Data records
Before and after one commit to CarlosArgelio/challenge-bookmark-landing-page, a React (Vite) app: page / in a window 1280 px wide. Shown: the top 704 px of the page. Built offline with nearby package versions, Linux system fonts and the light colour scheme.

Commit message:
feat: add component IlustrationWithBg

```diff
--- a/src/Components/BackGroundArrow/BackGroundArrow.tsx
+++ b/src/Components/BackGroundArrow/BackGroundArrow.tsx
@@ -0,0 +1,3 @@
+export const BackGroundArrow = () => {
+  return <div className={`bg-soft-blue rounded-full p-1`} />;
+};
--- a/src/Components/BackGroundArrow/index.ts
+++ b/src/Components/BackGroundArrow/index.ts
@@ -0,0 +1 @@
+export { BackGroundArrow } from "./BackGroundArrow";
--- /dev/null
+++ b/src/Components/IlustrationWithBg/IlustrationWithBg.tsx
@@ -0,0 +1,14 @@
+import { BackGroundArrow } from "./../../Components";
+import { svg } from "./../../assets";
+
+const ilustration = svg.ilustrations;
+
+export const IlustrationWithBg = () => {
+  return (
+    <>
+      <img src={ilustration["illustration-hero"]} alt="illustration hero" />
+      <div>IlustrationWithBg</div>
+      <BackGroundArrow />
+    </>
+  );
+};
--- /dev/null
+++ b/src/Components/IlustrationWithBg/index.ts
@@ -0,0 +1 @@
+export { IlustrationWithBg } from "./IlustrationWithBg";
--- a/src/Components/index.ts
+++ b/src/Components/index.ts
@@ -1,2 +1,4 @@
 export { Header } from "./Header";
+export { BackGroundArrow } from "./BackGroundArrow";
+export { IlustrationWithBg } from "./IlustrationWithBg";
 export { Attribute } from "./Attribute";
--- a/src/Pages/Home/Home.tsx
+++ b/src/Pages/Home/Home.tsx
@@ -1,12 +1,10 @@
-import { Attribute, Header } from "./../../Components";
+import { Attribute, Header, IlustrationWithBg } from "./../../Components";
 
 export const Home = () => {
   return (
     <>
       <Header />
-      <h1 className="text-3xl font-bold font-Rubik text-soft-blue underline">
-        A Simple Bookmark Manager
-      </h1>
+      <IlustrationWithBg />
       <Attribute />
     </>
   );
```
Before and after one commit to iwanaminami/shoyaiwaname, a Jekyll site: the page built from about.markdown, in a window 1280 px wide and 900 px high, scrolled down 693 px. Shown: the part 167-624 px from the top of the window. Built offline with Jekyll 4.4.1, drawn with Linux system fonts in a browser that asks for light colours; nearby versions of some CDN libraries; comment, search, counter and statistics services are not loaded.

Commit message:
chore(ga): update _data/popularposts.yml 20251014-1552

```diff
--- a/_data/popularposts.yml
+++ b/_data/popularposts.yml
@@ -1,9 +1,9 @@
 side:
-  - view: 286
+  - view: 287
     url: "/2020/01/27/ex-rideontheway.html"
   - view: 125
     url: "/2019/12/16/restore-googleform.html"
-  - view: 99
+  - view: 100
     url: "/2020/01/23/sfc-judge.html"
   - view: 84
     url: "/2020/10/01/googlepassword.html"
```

Task goal
What is needed is a word-for-word copy of all the entries.

Output of the task
Before and after one commit to CarlosArgelio/challenge-bookmark-landing-page, a React (Vite) app: page / in a window 1280 px wide. Shown: the top 704 px of the page. Built offline with nearby package versions, Linux system fonts and the light colour scheme.

Commit message:
feat: add component IlustrationWithBg

```diff
--- a/src/Components/BackGroundArrow/BackGroundArrow.tsx
+++ b/src/Components/BackGroundArrow/BackGroundArrow.tsx
@@ -0,0 +1,3 @@
+export const BackGroundArrow = () => {
+  return <div className={`bg-soft-blue rounded-full p-1`} />;
+};
--- a/src/Components/BackGroundArrow/index.ts
+++ b/src/Components/BackGroundArrow/index.ts
@@ -0,0 +1 @@
+export { BackGroundArrow } from "./BackGroundArrow";
--- /dev/null
+++ b/src/Components/IlustrationWithBg/IlustrationWithBg.tsx
@@ -0,0 +1,14 @@
+import { BackGroundArrow } from "./../../Components";
+import { svg } from "./../../assets";
+
+const ilustration = svg.ilustrations;
+
+export const IlustrationWithBg = () => {
+  return (
+    <>
+      <img src={ilustration["illustration-hero"]} alt="illustration hero" />
+      <div>IlustrationWithBg</div>
+      <BackGroundArrow />
+    </>
+  );
+};
--- /dev/null
+++ b/src/Components/IlustrationWithBg/index.ts
@@ -0,0 +1 @@
+export { IlustrationWithBg } from "./IlustrationWithBg";
--- a/src/Components/index.ts
+++ b/src/Components/index.ts
@@ -1,2 +1,4 @@
 export { Header } from "./Header";
+export { BackGroundArrow } from "./BackGroundArrow";
+export { IlustrationWithBg } from "./IlustrationWithBg";
 export { Attribute } from "./Attribute";
--- a/src/Pages/Home/Home.tsx
+++ b/src/Pages/Home/Home.tsx
@@ -1,12 +1,10 @@
-import { Attribute, Header } from "./../../Components";
+import { Attribute, Header, IlustrationWithBg } from "./../../Components";
 
 export const Home = () => {
   return (
     <>
       <Header />
-      <h1 className="text-3xl font-bold font-Rubik text-soft-blue underline">
-        A Simple Bookmark Manager
-      </h1>
+      <IlustrationWithBg />
       <Attribute />
     </>
   );
```
Before and after one commit to iwanaminami/shoyaiwaname, a Jekyll site: the page built from about.markdown, in a window 1280 px wide and 900 px high, scrolled down 693 px. Shown: the part 167-624 px from the top of the window. Built offline with Jekyll 4.4.1, drawn with Linux system fonts in a browser that asks for light colours; nearby versions of some CDN libraries; comment, search, counter and statistics services are not loaded.

Commit message:
chore(ga): update _data/popularposts.yml 20251014-1552

```diff
--- a/_data/popularposts.yml
+++ b/_data/popularposts.yml
@@ -1,9 +1,9 @@
 side:
-  - view: 286
+  - view: 287
     url: "/2020/01/27/ex-rideontheway.html"
   - view: 125
     url: "/2019/12/16/restore-googleform.html"
-  - view: 99
+  - view: 100
     url: "/2020/01/23/sfc-judge.html"
   - view: 84
     url: "/2020/10/01/googlepassword.html"
```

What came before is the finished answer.